**SOURCE DATA:**
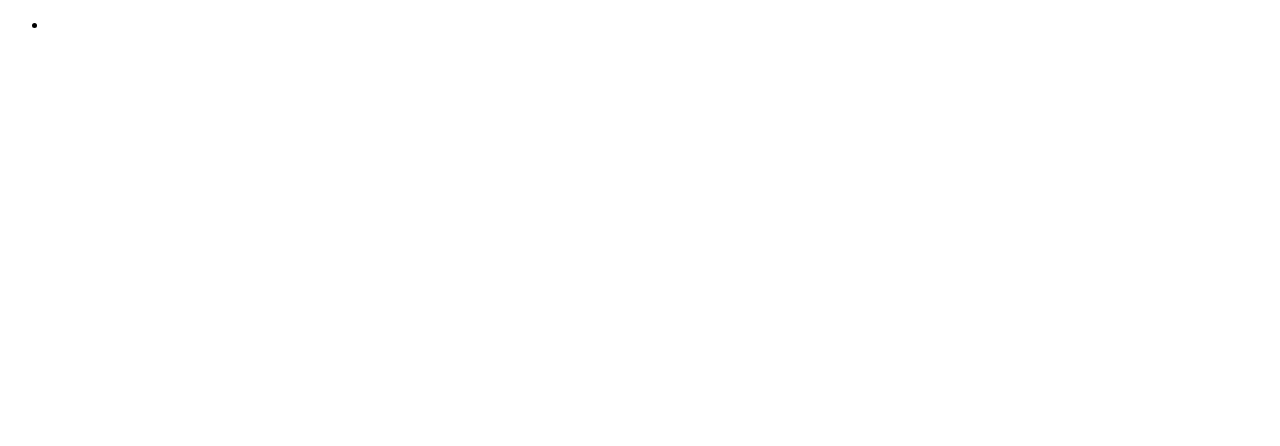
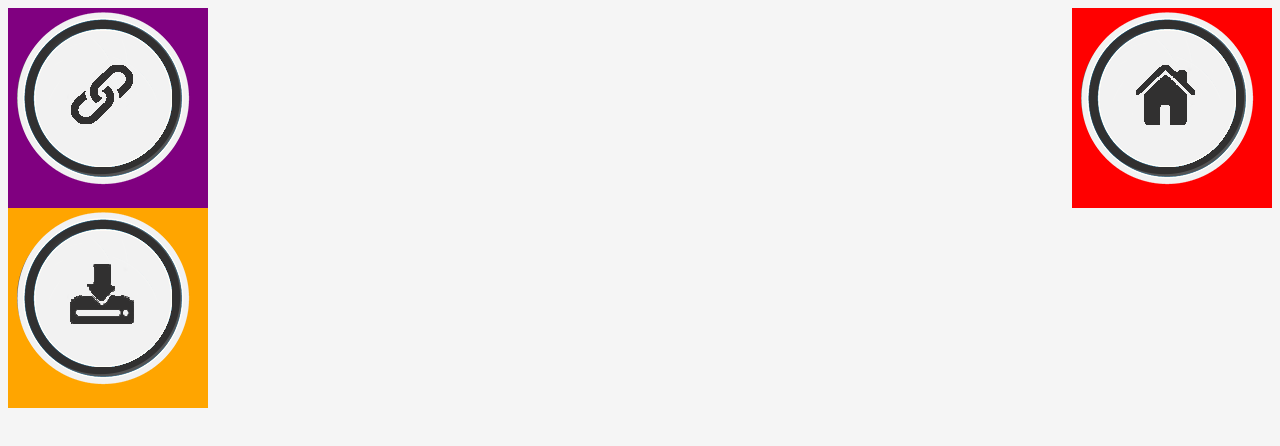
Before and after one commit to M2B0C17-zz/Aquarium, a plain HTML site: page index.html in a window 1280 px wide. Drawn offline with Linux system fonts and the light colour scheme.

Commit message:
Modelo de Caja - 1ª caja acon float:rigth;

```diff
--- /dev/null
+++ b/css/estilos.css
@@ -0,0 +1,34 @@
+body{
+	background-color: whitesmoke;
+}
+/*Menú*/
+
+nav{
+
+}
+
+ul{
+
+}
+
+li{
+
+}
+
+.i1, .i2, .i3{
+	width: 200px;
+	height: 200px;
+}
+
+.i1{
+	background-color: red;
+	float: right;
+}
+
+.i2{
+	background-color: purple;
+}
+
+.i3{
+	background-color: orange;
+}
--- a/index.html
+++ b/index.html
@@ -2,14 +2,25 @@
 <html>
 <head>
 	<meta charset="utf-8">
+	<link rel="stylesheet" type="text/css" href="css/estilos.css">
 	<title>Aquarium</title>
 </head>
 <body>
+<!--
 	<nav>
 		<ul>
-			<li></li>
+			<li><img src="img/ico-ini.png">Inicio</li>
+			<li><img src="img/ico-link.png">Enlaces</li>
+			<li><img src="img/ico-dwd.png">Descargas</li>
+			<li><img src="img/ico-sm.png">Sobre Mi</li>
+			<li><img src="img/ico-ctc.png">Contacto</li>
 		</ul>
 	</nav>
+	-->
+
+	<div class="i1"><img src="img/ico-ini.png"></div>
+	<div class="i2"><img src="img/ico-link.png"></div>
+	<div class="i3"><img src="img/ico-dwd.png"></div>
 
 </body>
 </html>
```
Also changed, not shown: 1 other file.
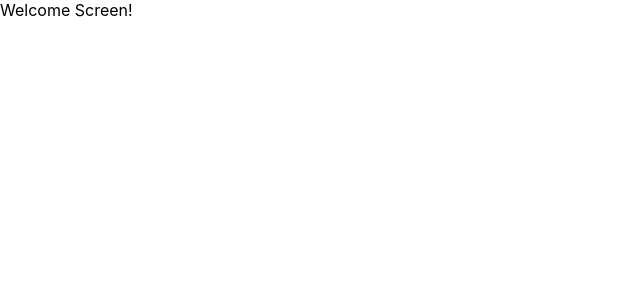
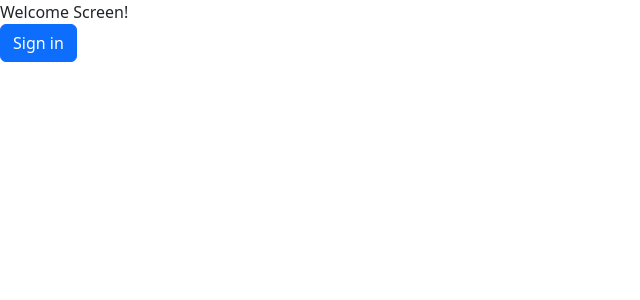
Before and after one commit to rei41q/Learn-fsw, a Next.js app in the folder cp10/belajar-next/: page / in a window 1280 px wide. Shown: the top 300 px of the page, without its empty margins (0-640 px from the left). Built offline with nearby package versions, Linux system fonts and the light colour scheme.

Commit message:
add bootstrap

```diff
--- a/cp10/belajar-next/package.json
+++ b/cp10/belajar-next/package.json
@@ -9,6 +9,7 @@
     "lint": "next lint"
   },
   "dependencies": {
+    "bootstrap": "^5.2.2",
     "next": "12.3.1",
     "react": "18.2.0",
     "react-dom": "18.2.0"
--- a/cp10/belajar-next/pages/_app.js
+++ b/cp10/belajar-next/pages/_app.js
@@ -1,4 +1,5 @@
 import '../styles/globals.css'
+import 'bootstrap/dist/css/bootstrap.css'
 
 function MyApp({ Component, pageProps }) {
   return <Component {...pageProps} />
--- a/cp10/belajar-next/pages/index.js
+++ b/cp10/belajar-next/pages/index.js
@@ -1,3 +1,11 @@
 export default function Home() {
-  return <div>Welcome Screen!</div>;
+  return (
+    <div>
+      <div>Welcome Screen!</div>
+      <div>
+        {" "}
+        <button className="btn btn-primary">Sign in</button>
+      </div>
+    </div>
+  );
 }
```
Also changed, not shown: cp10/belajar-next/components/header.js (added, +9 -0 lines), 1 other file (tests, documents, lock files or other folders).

**PROBLEM TO SOLVE:** The reply should repeat the listing above exactly and contain no pictures.

**EXERCISE ANSWER:**
Before and after one commit to M2B0C17-zz/Aquarium, a plain HTML site: page index.html in a window 1280 px wide. Drawn offline with Linux system fonts and the light colour scheme.

Commit message:
Modelo de Caja - 1ª caja acon float:rigth;

```diff
--- /dev/null
+++ b/css/estilos.css
@@ -0,0 +1,34 @@
+body{
+	background-color: whitesmoke;
+}
+/*Menú*/
+
+nav{
+
+}
+
+ul{
+
+}
+
+li{
+
+}
+
+.i1, .i2, .i3{
+	width: 200px;
+	height: 200px;
+}
+
+.i1{
+	background-color: red;
+	float: right;
+}
+
+.i2{
+	background-color: purple;
+}
+
+.i3{
+	background-color: orange;
+}
--- a/index.html
+++ b/index.html
@@ -2,14 +2,25 @@
 <html>
 <head>
 	<meta charset="utf-8">
+	<link rel="stylesheet" type="text/css" href="css/estilos.css">
 	<title>Aquarium</title>
 </head>
 <body>
+<!--
 	<nav>
 		<ul>
-			<li></li>
+			<li><img src="img/ico-ini.png">Inicio</li>
+			<li><img src="img/ico-link.png">Enlaces</li>
+			<li><img src="img/ico-dwd.png">Descargas</li>
+			<li><img src="img/ico-sm.png">Sobre Mi</li>
+			<li><img src="img/ico-ctc.png">Contacto</li>
 		</ul>
 	</nav>
+	-->
+
+	<div class="i1"><img src="img/ico-ini.png"></div>
+	<div class="i2"><img src="img/ico-link.png"></div>
+	<div class="i3"><img src="img/ico-dwd.png"></div>
 
 </body>
 </html>
```
Also changed, not shown: 1 other file.
Before and after one commit to rei41q/Learn-fsw, a Next.js app in the folder cp10/belajar-next/: page / in a window 1280 px wide. Shown: the top 300 px of the page, without its empty margins (0-640 px from the left). Built offline with nearby package versions, Linux system fonts and the light colour scheme.

Commit message:
add bootstrap

```diff
--- a/cp10/belajar-next/package.json
+++ b/cp10/belajar-next/package.json
@@ -9,6 +9,7 @@
     "lint": "next lint"
   },
   "dependencies": {
+    "bootstrap": "^5.2.2",
     "next": "12.3.1",
     "react": "18.2.0",
     "react-dom": "18.2.0"
--- a/cp10/belajar-next/pages/_app.js
+++ b/cp10/belajar-next/pages/_app.js
@@ -1,4 +1,5 @@
 import '../styles/globals.css'
+import 'bootstrap/dist/css/bootstrap.css'
 
 function MyApp({ Component, pageProps }) {
   return <Component {...pageProps} />
--- a/cp10/belajar-next/pages/index.js
+++ b/cp10/belajar-next/pages/index.js
@@ -1,3 +1,11 @@
 export default function Home() {
-  return <div>Welcome Screen!</div>;
+  return (
+    <div>
+      <div>Welcome Screen!</div>
+      <div>
+        {" "}
+        <button className="btn btn-primary">Sign in</button>
+      </div>
+    </div>
+  );
 }
```
Also changed, not shown: cp10/belajar-next/components/header.js (added, +9 -0 lines), 1 other file (tests, documents, lock files or other folders).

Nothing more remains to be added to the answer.